··· Input data

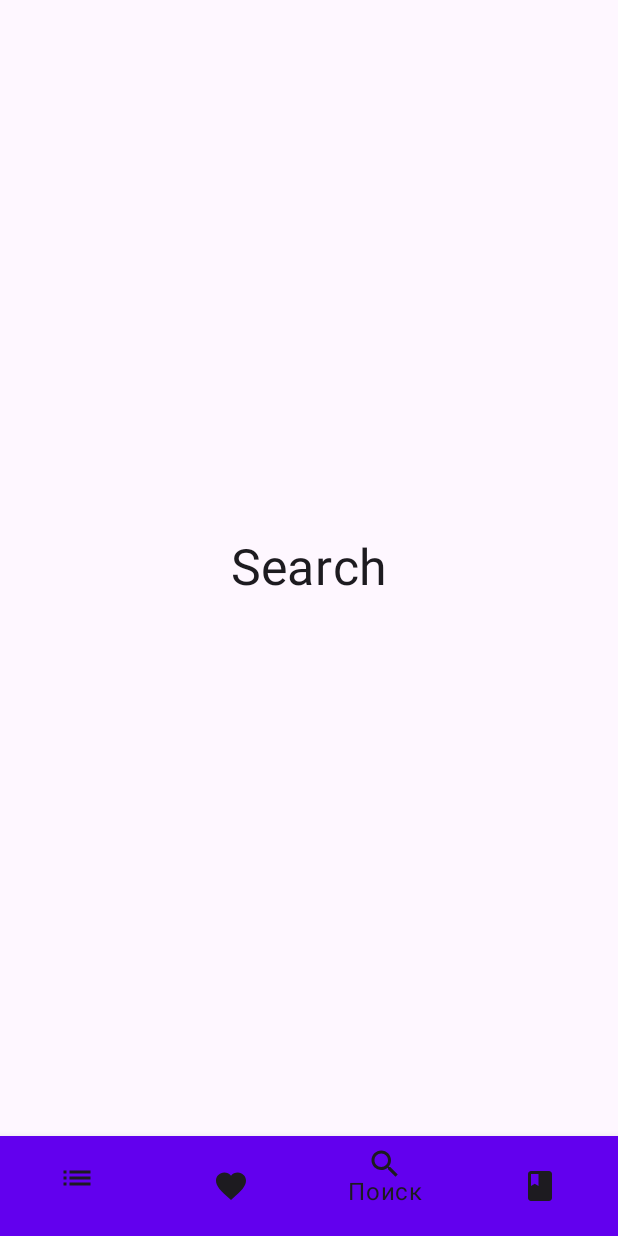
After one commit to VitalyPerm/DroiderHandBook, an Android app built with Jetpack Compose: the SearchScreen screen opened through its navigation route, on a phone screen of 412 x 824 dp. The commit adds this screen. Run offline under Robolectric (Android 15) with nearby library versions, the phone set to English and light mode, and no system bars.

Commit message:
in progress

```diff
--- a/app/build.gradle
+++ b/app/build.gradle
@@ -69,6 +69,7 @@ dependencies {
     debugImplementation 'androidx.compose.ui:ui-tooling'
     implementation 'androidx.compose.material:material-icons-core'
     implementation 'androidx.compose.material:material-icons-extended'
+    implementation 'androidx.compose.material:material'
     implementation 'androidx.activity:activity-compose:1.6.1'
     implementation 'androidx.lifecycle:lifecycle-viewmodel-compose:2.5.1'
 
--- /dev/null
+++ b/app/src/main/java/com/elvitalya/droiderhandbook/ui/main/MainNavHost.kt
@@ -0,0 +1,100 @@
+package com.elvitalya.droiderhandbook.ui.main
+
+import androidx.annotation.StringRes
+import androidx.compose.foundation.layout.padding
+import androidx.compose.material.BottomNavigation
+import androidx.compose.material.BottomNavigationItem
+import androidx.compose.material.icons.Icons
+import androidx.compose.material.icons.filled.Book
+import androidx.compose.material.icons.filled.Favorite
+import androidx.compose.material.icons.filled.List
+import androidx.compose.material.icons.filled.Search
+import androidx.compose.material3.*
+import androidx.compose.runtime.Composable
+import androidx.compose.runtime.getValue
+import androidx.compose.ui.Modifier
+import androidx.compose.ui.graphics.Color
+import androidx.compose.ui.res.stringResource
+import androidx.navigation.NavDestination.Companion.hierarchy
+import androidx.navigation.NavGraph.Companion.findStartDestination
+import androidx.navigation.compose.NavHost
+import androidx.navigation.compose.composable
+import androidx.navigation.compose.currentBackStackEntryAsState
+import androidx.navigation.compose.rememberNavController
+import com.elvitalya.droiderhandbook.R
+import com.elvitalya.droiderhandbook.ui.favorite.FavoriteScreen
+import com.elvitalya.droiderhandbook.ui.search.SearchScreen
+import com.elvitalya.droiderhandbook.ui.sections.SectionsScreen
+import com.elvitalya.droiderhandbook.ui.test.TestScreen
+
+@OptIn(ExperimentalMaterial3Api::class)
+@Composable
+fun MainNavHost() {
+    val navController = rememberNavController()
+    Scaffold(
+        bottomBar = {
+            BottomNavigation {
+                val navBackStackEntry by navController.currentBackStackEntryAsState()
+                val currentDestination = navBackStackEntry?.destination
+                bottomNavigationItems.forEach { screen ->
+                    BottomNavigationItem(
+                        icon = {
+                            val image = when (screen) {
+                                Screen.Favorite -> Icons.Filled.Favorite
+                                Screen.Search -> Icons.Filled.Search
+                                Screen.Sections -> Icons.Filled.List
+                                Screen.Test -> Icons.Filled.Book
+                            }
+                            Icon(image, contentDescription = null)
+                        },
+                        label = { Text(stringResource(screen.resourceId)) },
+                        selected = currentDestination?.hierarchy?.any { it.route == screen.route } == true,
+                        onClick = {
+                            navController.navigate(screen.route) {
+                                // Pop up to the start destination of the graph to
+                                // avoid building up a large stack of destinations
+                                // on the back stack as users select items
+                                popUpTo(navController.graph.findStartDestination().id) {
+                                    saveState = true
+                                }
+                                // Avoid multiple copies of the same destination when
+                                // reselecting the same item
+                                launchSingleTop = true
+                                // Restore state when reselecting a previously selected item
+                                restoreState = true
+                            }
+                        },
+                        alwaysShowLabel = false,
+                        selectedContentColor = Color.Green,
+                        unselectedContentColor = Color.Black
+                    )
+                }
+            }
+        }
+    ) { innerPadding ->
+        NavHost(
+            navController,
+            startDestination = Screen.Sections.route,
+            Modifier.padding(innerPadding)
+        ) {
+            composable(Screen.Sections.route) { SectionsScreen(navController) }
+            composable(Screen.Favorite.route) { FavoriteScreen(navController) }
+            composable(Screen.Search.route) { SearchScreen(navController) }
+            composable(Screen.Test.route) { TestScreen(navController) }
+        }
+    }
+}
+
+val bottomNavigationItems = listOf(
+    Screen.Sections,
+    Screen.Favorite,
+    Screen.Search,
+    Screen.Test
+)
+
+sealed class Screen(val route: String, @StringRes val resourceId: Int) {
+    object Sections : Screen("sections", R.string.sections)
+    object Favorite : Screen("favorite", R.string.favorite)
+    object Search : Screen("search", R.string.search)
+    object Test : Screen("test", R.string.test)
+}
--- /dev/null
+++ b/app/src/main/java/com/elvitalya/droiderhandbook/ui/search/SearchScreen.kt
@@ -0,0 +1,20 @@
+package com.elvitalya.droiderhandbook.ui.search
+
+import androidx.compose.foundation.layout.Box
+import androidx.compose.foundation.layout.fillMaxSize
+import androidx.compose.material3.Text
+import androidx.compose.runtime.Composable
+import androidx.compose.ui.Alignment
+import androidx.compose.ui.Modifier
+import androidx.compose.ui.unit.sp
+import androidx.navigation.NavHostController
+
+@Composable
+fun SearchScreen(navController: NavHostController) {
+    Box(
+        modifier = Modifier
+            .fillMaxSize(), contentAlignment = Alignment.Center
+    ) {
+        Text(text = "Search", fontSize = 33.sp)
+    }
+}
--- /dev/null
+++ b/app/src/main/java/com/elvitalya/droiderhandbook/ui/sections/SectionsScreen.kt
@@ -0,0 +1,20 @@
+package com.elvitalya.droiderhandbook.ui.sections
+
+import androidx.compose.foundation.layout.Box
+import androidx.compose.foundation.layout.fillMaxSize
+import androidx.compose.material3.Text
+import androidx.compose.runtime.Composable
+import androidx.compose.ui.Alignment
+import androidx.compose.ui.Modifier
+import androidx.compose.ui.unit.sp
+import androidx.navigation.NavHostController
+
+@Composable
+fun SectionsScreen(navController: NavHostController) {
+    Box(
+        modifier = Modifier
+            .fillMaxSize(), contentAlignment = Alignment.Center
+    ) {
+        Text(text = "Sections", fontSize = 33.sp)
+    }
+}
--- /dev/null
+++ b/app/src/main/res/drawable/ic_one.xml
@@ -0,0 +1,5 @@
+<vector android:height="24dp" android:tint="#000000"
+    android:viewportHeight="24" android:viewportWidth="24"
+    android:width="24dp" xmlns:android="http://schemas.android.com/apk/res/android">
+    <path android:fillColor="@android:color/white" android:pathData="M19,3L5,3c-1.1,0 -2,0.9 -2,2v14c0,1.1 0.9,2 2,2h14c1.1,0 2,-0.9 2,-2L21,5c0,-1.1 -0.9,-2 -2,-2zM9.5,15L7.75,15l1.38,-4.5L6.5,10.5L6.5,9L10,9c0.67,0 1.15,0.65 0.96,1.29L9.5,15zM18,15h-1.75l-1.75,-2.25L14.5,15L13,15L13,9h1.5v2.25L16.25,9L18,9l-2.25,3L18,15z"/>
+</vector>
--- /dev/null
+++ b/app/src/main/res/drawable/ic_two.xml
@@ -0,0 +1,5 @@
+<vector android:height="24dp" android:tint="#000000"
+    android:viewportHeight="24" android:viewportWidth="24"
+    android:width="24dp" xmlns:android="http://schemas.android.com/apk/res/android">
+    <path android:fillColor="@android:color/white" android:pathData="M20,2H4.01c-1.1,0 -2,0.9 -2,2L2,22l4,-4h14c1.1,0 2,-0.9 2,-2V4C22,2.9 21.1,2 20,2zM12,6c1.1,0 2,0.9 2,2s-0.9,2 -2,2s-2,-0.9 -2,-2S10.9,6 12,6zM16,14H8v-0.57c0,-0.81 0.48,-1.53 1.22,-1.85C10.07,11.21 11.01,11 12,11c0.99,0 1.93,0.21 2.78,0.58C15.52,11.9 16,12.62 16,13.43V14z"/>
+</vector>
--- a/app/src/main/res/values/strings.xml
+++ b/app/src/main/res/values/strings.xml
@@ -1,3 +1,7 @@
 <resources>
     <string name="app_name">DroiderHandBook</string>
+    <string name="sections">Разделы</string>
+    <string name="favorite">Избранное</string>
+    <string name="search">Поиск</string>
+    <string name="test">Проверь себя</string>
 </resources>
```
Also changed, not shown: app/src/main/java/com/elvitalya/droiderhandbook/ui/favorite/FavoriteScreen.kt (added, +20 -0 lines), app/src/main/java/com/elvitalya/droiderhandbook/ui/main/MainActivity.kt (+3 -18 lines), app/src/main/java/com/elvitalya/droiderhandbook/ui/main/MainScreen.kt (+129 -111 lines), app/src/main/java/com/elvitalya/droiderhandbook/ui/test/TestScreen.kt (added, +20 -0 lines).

······
··· Input data

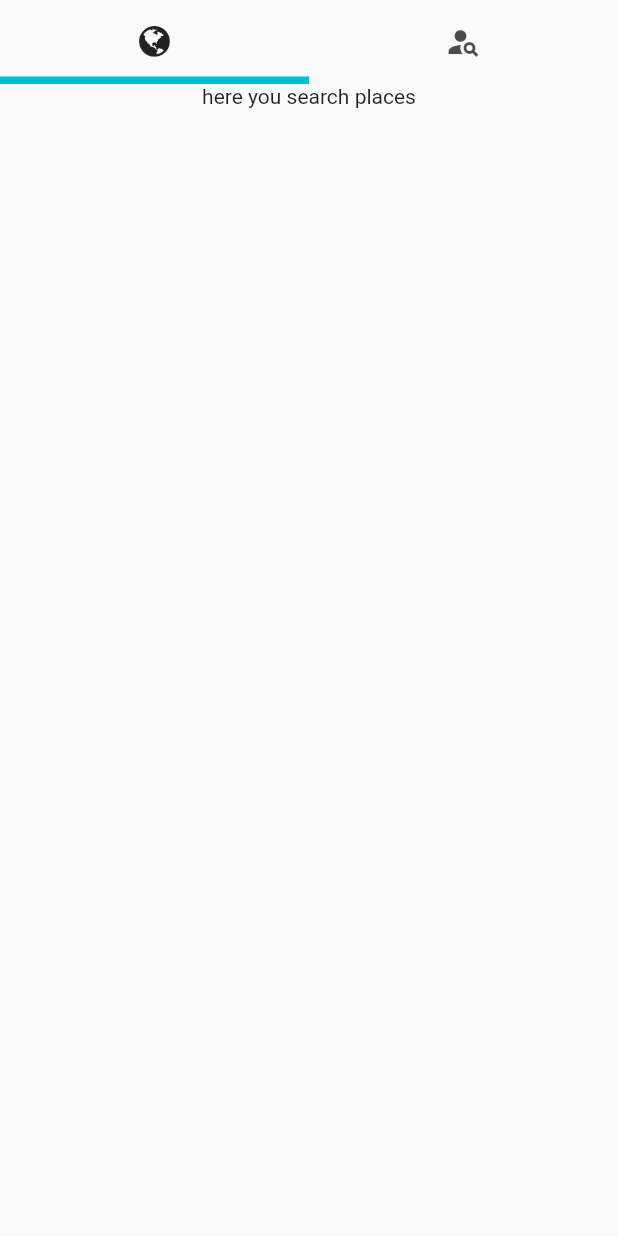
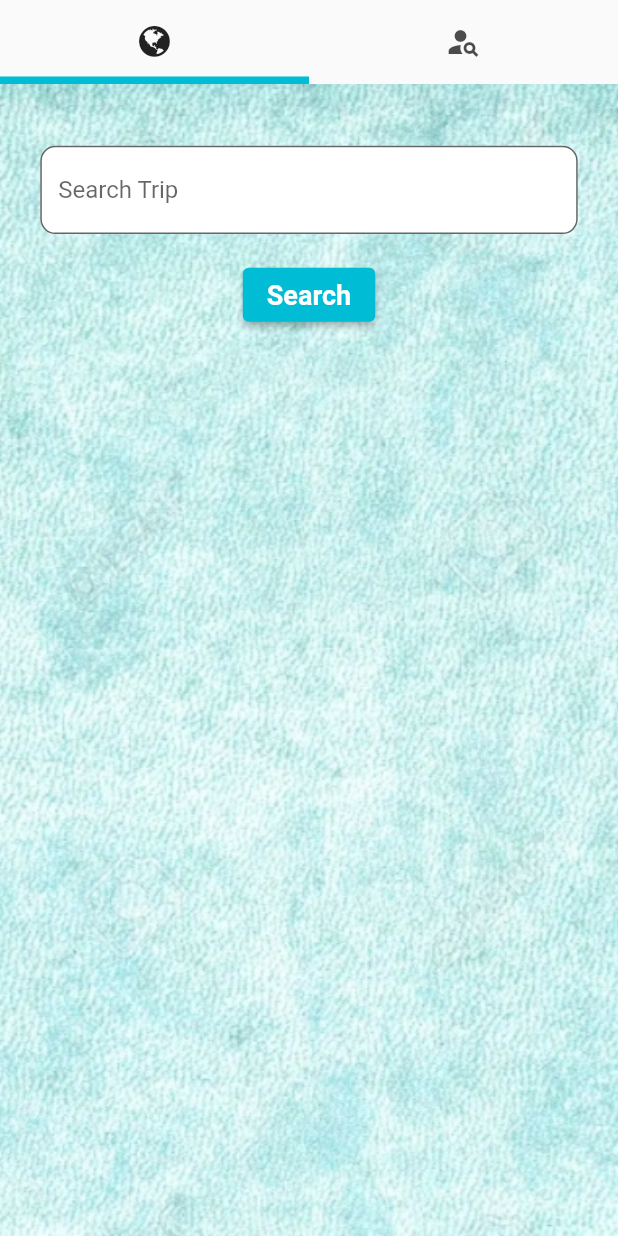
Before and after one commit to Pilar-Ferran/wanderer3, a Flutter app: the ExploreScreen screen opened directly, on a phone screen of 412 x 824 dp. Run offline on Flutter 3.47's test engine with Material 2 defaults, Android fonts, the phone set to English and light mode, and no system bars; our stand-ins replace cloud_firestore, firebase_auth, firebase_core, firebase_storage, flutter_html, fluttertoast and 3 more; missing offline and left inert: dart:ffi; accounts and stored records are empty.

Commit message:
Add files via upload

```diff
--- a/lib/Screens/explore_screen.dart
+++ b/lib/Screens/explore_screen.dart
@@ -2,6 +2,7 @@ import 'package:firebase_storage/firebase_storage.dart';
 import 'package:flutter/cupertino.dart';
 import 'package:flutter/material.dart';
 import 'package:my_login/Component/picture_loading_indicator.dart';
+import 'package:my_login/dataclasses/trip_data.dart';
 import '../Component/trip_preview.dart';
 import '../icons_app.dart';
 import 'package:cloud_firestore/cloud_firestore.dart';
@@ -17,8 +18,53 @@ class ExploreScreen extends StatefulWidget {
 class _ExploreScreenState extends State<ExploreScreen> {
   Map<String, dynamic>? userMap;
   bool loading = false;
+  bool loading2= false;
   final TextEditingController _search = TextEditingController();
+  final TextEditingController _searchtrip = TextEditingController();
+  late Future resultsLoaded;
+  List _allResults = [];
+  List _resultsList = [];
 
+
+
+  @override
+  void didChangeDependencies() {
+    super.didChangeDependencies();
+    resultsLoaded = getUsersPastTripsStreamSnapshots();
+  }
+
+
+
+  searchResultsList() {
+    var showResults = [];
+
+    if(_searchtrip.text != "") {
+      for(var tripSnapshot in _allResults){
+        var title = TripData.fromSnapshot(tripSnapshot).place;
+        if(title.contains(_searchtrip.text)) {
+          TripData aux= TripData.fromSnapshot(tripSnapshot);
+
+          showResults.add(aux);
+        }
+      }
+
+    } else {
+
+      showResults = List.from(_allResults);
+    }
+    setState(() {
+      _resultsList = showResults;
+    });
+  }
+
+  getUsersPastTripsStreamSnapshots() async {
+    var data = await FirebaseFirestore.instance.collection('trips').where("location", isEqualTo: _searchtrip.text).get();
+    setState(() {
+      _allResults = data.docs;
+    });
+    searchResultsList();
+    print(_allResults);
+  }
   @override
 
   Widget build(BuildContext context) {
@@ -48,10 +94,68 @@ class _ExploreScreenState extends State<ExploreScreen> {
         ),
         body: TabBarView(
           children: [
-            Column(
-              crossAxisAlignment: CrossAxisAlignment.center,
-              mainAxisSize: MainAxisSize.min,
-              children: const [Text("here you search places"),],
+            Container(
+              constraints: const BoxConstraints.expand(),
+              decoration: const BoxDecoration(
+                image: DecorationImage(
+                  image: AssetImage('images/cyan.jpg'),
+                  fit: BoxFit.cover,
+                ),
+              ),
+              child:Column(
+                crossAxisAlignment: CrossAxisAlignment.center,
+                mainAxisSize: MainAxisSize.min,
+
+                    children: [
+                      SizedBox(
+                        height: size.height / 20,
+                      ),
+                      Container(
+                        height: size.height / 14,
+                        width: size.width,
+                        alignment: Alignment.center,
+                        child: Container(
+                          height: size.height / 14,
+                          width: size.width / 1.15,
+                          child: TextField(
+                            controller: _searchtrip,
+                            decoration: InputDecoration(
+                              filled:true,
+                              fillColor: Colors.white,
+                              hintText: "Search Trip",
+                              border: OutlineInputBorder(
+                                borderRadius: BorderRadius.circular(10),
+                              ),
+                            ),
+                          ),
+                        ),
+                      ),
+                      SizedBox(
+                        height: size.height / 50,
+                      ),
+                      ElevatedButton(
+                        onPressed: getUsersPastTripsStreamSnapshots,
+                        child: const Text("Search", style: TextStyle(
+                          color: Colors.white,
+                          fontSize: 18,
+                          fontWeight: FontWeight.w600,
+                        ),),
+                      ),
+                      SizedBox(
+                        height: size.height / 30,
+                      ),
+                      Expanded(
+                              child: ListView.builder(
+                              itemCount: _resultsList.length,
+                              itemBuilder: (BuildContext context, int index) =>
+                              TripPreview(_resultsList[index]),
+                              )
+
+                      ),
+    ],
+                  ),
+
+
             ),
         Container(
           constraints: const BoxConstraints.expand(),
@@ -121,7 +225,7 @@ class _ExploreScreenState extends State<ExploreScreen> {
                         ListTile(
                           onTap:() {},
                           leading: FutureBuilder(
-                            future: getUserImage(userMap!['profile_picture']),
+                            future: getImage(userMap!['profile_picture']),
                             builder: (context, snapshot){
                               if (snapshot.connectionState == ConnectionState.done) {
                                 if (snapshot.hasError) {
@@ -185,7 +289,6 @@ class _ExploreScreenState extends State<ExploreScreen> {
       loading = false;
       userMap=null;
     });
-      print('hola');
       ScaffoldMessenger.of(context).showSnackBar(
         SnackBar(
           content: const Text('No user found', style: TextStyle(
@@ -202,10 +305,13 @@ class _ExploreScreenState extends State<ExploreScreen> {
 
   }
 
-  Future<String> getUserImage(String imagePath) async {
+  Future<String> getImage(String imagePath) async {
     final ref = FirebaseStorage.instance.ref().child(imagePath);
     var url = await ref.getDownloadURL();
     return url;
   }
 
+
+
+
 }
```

······

=== Task goal ===
Look through the entries for the string "showResults". Every line that has it belongs in the answer.

=== Worked solution ===
+    var showResults = [];
+          showResults.add(aux);
+      showResults = List.from(_allResults);
+      _resultsList = showResults;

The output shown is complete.